By Tim Hepher
PARIS (Reuters) – More than 13 years after an Air France jet plunged into the Atlantic, killing all 228 people on board, the French carrier and planemaker Airbus go on trial in a Paris court next week with relatives seeking “light at the end of a long tunnel”.
Flight 447 vanished in pitch darkness during an equatorial storm en route from Rio de Janeiro to Paris on June 1, 2009.
After a two-year search for the A330’s black boxes, French investigators found pilots had mishandled the temporary loss of data from iced-up sensors and pushed the 205-tonne jet into an aerodynamic stall or freefall, without responding to alerts.
But the BEA accident agency also disclosed that Air France had expressed concerns about increased icing incidents before the crash and had started receiving improved speed probes. Experts say the relative roles of pilot or sensor error, as well as erratic displays or fatigue, will be key to the historic trial.
Monday’s opening hearing will mark the first time French companies have been directly placed on trial for “involuntary manslaughter” following an air crash, rather than individuals.
While corporate reputations and a long-awaited catharsis for families are at stake, the nine-week trial is not expected to lead to significant financial penalties. However, experts say larger sums have been paid in compensation or civil settlements.
The maximum fine for either company, if convicted of involuntary manslaughter, is just 225,000 euros ($220,612) or five times the maximum monetary penalty for an individual, who unlike a company can also face jail, according to French legal experts.
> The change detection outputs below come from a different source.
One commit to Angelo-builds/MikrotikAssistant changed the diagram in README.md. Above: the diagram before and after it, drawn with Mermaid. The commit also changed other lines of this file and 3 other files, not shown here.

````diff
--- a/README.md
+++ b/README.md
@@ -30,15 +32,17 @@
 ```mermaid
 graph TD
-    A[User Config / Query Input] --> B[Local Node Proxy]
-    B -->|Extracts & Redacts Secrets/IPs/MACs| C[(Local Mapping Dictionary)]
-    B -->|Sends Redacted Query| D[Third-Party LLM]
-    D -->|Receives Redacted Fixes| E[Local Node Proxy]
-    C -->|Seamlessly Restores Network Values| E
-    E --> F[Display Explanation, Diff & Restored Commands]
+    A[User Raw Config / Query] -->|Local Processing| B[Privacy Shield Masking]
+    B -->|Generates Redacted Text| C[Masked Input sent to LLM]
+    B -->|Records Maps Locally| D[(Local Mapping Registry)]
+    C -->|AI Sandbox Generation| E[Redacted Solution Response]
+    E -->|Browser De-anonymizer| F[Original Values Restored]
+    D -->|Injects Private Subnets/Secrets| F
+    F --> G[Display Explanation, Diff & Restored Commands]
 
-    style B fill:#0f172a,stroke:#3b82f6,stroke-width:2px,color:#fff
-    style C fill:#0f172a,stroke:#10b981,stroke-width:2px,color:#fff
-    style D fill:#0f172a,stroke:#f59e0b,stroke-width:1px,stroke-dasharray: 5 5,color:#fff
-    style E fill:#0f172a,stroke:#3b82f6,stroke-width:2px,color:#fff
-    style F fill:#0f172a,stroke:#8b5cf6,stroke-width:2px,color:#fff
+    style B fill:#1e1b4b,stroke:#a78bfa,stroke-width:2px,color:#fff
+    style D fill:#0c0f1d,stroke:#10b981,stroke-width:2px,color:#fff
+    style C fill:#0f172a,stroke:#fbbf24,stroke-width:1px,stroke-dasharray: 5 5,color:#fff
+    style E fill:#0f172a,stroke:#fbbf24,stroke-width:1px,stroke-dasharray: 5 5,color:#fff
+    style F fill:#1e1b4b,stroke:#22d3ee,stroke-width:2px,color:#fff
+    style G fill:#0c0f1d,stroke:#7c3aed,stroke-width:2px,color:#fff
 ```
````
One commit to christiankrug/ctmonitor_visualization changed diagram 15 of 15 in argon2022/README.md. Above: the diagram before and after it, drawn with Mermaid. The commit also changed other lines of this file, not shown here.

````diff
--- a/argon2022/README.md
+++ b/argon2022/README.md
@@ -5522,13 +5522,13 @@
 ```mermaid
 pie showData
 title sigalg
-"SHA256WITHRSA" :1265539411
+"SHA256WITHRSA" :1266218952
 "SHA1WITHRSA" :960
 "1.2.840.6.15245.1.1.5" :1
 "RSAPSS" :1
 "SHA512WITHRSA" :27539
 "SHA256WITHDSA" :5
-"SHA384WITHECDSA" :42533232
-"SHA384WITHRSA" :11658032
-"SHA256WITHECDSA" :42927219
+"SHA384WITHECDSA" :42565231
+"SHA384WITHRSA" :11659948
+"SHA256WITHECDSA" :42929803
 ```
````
That represents a little over two minutes of pre-COVID planemaking revenues for Airbus or five minutes of passenger revenues for airline parent Air France-KLM, according to 2019 data. There are also significant legal costs.
Even so, AF447 sparked a broad rethink about training and technology and is seen as one of a handful of accidents that changed aviation. But reforms have followed the methodical pace of global regulation or become mired in industry disagreements.
Among dozens of safety recommendations, experts say the investigation led to critical changes in the way pilots are trained to cope with mid-air upsets, or loss of control.
But a call from the BEA for studies into better tracking in radar dead-zones met little response until the disappearance of a second jet, Malaysia Airlines MH370, five years later.
Over a decade after the BEA’s initial findings, there are no signs of another of its longstanding concerns being addressed.
Although black boxes provide important clues, the trial could rekindle a long-running privacy row over whether cockpits should also be monitored visually to decipher future accidents, especially now that security cameras are part of everyday life.
In 2011, the BEA recommended the addition of cockpit video recordings to be consulted only in case of an accident, supplementing existing voice and data information.
It has been pushing for their introduction since an earlier Airbus crash 30 years ago, and the U.S. National Transportation Safety Board last year put the same idea on its list of “Most Wanted” safety improvements – saying it would have been “extremely helpful” in investigating Boeing 737 MAX crashes.
Pilot unions oppose cameras as an invasion of privacy, while some airline industry groups have questioned the cost. The U.S. Federal Aviation Administration said it encourages cameras on a voluntary basis while studying screen-capture technology.
The trial at Paris Criminal Court runs until Dec 8.
Yemenia was fined the maximum 225,000 euros over a separate 2009 crash by a French court last month and says it will appeal.
($1 = 1.0199 euros)
(Reporting by Tim Hepher, Additional reporting by David Shepardson; editing by Barbara Lewis)